*YOUR TASK:* Look for "plot" in the records and copy every line that has it.

*EXTRACTED INFORMATION:*
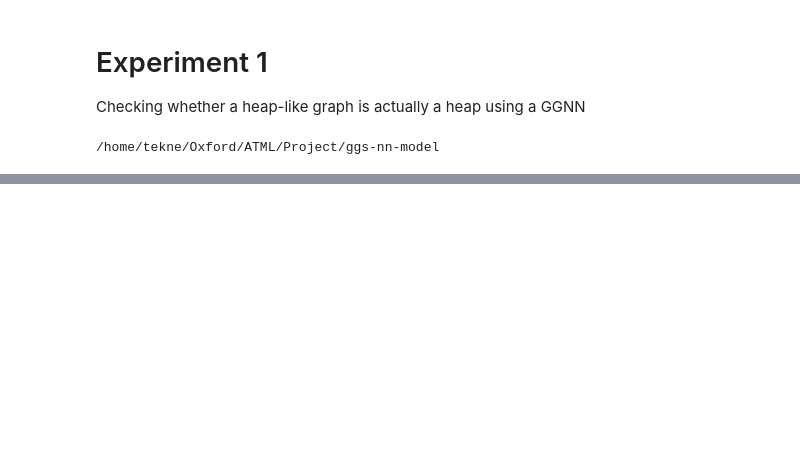
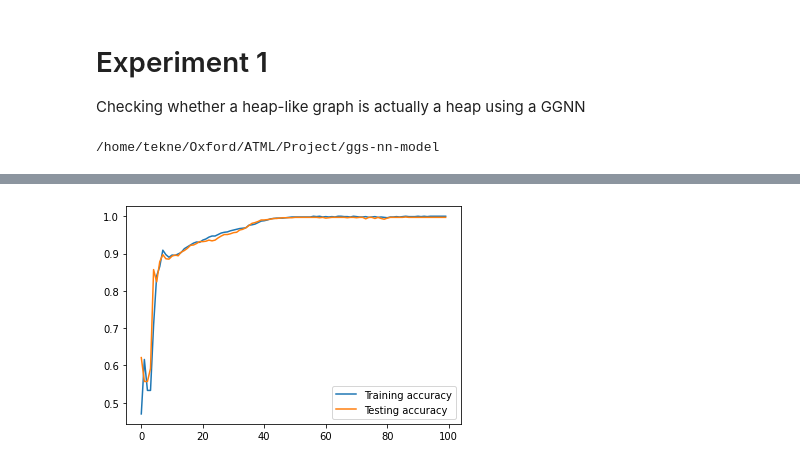
Before and after one commit to imbrem/atml-project, a Jupyter notebook: experiments/HeapDataGGNN.ipynb, the cells around one changed output, grey strips where cells are left out. Drawn from its saved outputs; the diff is of its cells as text; code cells hidden in the pictures; blank space fills up the shorter version.

```diff
--- a/experiments/HeapDataGGNN.ipynb
+++ b/experiments/HeapDataGGNN.ipynb
@@ -80,0 +91,7 @@ results = train(
+# %%
+plt.plot(results["train_accuracy"], label="Training accuracy")
+plt.plot(results["test_accuracy"], label="Testing accuracy")
+plt.legend()
+plt.show()
+# %% [output]
+[figure, added]
```
Also changed, not shown: parts of 8 cells of this notebook, 2 other files.
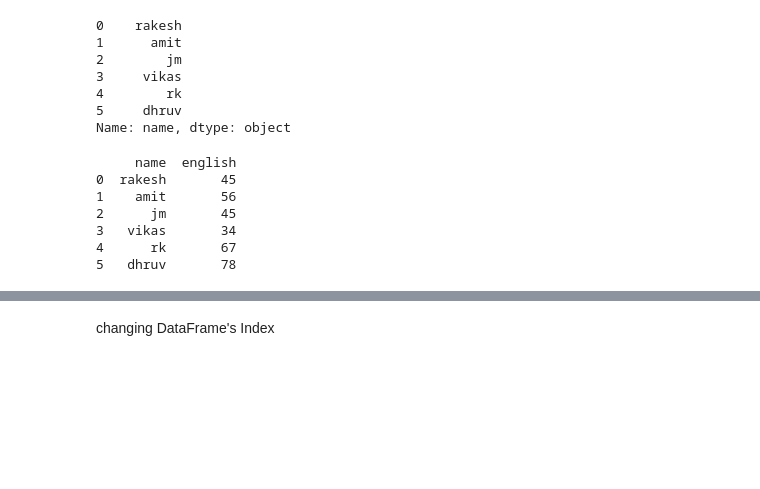
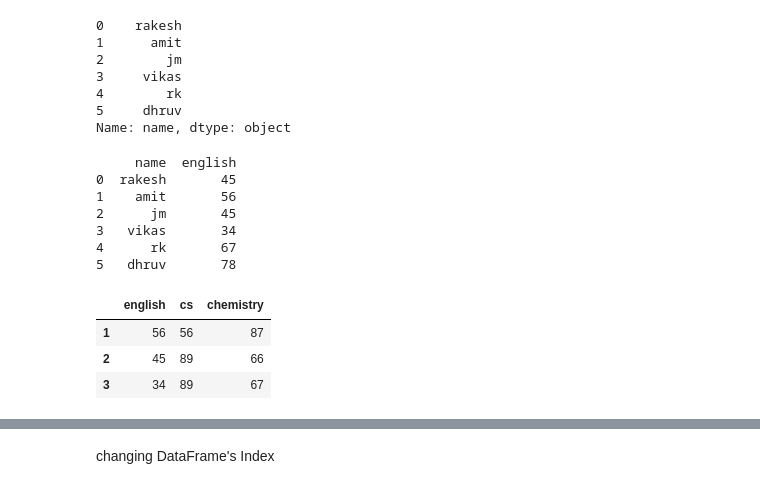
Before and after one commit to linrakesh/Notes, a Jupyter notebook: PandasCode/DataFrame_Accessing_slicing.ipynb, the cells around one changed output, grey strips where cells are left out. Cells and saved outputs as stored; diff of their text form; code cells hidden in the pictures; blank space fills up the shorter version.

```diff
--- a/PandasCode/DataFrame_Accessing_slicing.ipynb
+++ b/PandasCode/DataFrame_Accessing_slicing.ipynb
@@ -2,5 +2,5 @@
 Accessing DataFrame using Index and slicing
 # %%
 import pandas as pd
-df = pd.read_csv('/home/lab/Desktop/Notes/PandasCode/student.csv')
-df
+df = pd.read_csv('c:/users/rakesh/desktop/Notes/pandascode/student.csv')
+print(df)
@@ -52,5 +36,14 @@ print(df[['name','english']])  # only list of column name is allowed
 3   vikas       34
 4      rk       67
 5   dhruv       78
+# %%
+df.iloc[1:4,[1,3,5]]   # iloc() is used to fetch rows or columns using their index values
+                       # rows are defined in the form of slicing but columns are defined in the form
+                       # list of index numbers
+# %% [output]
+|  | english | cs | chemistry |
+| 1 | 56 | 56 | 87 |
+| 2 | 45 | 89 | 66 |
+| 3 | 34 | 89 | 67 |
 # %%
 df
```
Also changed, not shown: parts of 14 cells of this notebook, 6 other files.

*TASK RESPONSE:*
+plt.plot(results["train_accuracy"], label="Training accuracy")
+plt.plot(results["test_accuracy"], label="Testing accuracy")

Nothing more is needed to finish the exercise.